The major domestic equity indexes chalked up modest gains on Tuesday after holding near the unchanged mark for much of the session. Driving what was a mundane session the depreciating enthusiasm over the U.S.-China trade truce.
At the same time, the U.S. threatened tariffs on additional European goods. Washington’s proposed tariffs on $4 billion worth of European Union goods in an extended dispute over aircraft subsidies came just as trade tensions with China seemed to be easing.
Nonetheless the equity markets rallied to send the S&P 500 index to a record for a second straight session. The S&P 500 had rallied nearly 7% in June on hopes the two largest economies in the world would find a way to end their trade war.
With U.S. and global economic data showing signs of slowing, the focus for investors will now turn to monetary policy and the upcoming earnings season.
The softening data triggered a decline of about 3% in crude oil prices despite an agreement among oil producers to extend supply cuts.
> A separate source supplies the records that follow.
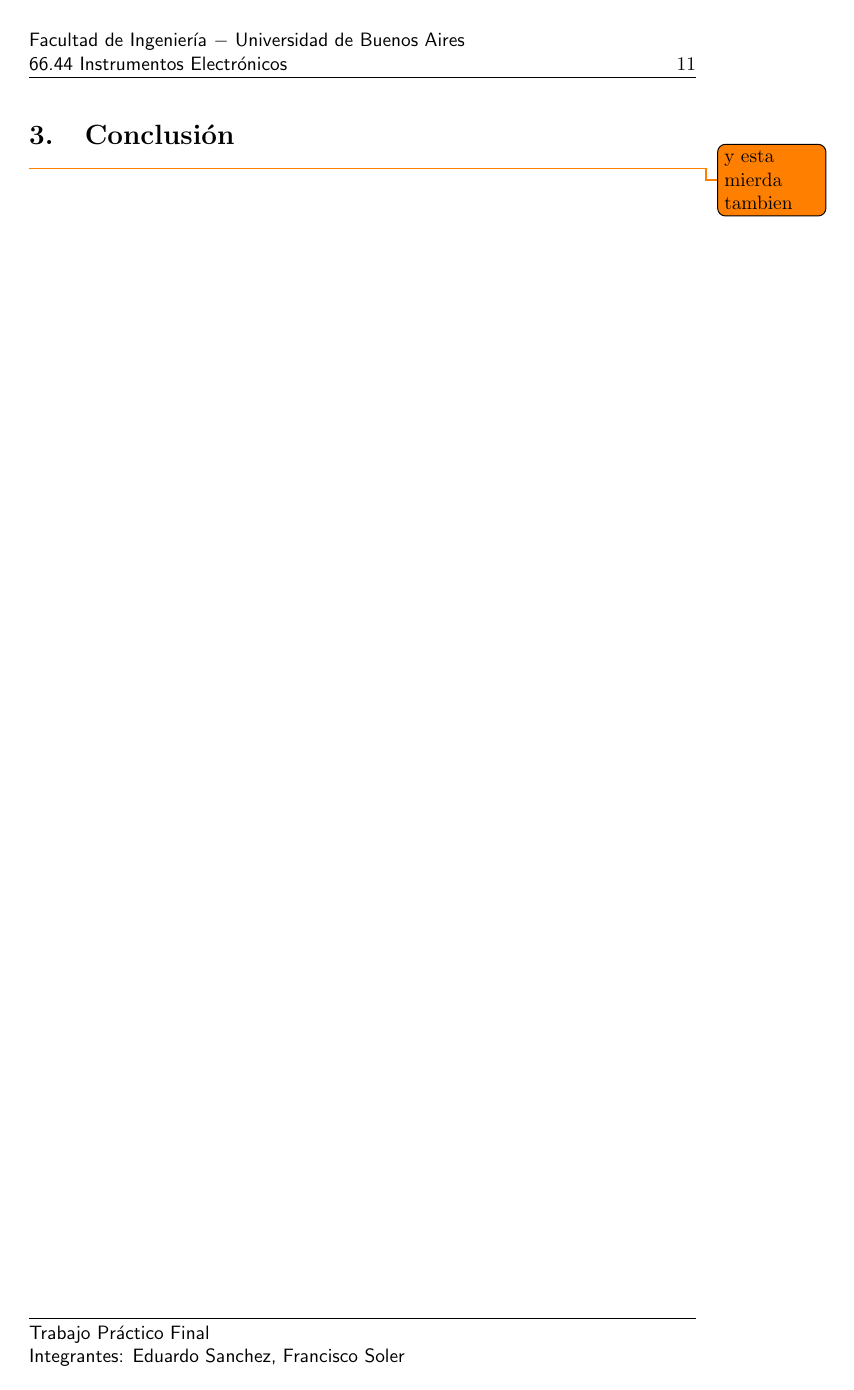
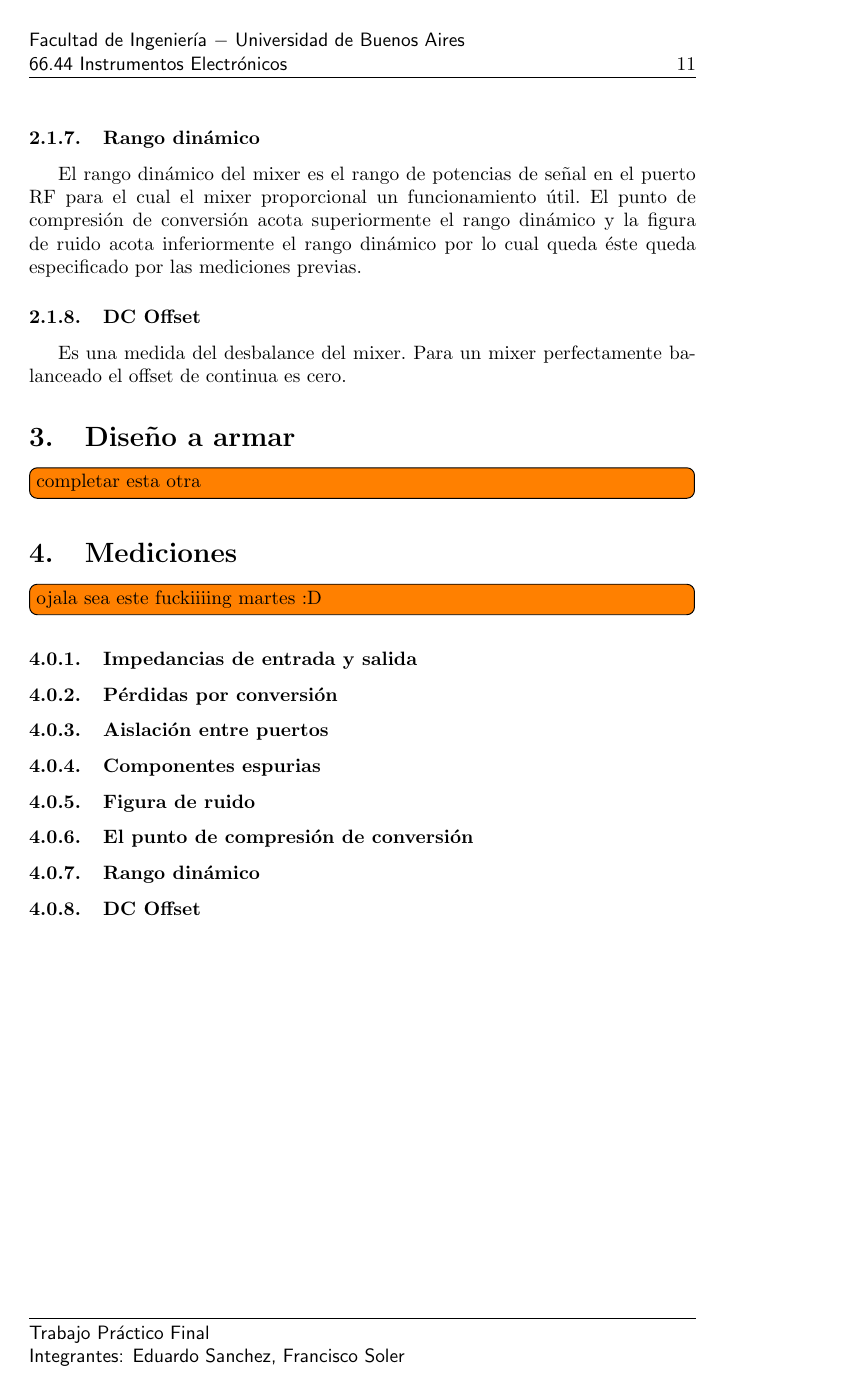
Before and after one commit to franciscoSoler/instrumentos-2014-1-cuatr, a LaTeX document (Informe Mixer/TP2.tex): page 11 of 12. Compiled offline with pdfLaTeX.

Commit message:
sexxxxoooooooooooooooooo 2

```diff
--- a/Informe Mixer/TP2.tex
+++ b/Informe Mixer/TP2.tex
@@ -305,14 +310,25 @@
+		\subsubsection{Rango din\'amico}
+		El rango din\'amico del mixer es el rango de potencias de se\~nal en el puerto RF para el cual el mixer proporcional un funcionamiento \'util.
+		El punto de compresi\'on de conversi\'on acota superiormente el rango din\'amico y la figura de ruido acota inferiormente el rango din\'amico por lo cual queda \'este queda especificado por las mediciones previas.
+
+		\subsubsection{DC Offset}
+		Es una medida del desbalance del mixer. Para un mixer perfectamente balanceado el offset de continua es cero.
 
 
-	\subsection{Diseño a armar}
+	\section{Diseño a armar}
+	\todo[inline]{completar esta otra}
 
-\todo[inline]{completar esta otra}
-
-\newpage
-\section{Conclusión}
-\todo{y esta mierda tambien}
-
-\newpage
-\section{Conclusiones}
+	\section{Mediciones}
+	\todo[inline]{ojala sea este fuckiiiing martes :D}
+	\subsubsection{Impedancias de entrada y salida}
+	\subsubsection{P\'erdidas por conversi\'on}
+	\subsubsection{Aislación entre puertos}
+	\subsubsection{Componentes espurias}
+	\subsubsection{Figura de ruido}
+	\subsubsection{El punto de compresi\'on de conversi\'on}
+	\subsubsection{Rango din\'amico}
+	\subsubsection{DC Offset}
+	\newpage
+	\section{Conclusiones}
 	\indent Vamos Argentinaaaaa!!!
 \end{document}
```
Also changed, not shown: Informe Mixer/TP2.tex (15 more changed lines).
The result was a drop of 1.74% in the energy sector index. The defensive real estate index was up 1.82% and the utilities sector index gained 1.24%. The latter two were the best performers of the day.
Exxon and Chevron fell more than 1% each, while Apache was down more than 6%.
Cleveland Fed President Loretta Mester expressed skepticism that an interest rate cut is the right move until there are more signs the economy is moving to a truly weaker path.
Nonetheless, the Street is still expecting the Fed to cut interest rates at its July 30-31 policy meeting, despite the latest developments in trade talks.
ADP lost 2.66%, pressuring the tech-heavy Nasdaq, after market sources said brokerage Jefferies is re-offering 8 million of the company’s shares at a discount.
L3Harris Technologies gained 4.28%, making it the best performer on the S&P 500, after Jefferies added the defense contractor to its top picks for aerospace and defense electronics for the second half of 2019.
Attention is now being focused on the monthly jobs report on Friday, which is expected to show the private sector added 160,000 jobs in June, after May’s sharp slowdown in jobs growth.
Approximately 6.36 billion shares changed hands on the major domestic equity exchanges, as compared to the 7.02 billion share daily average over the past 20 trading days.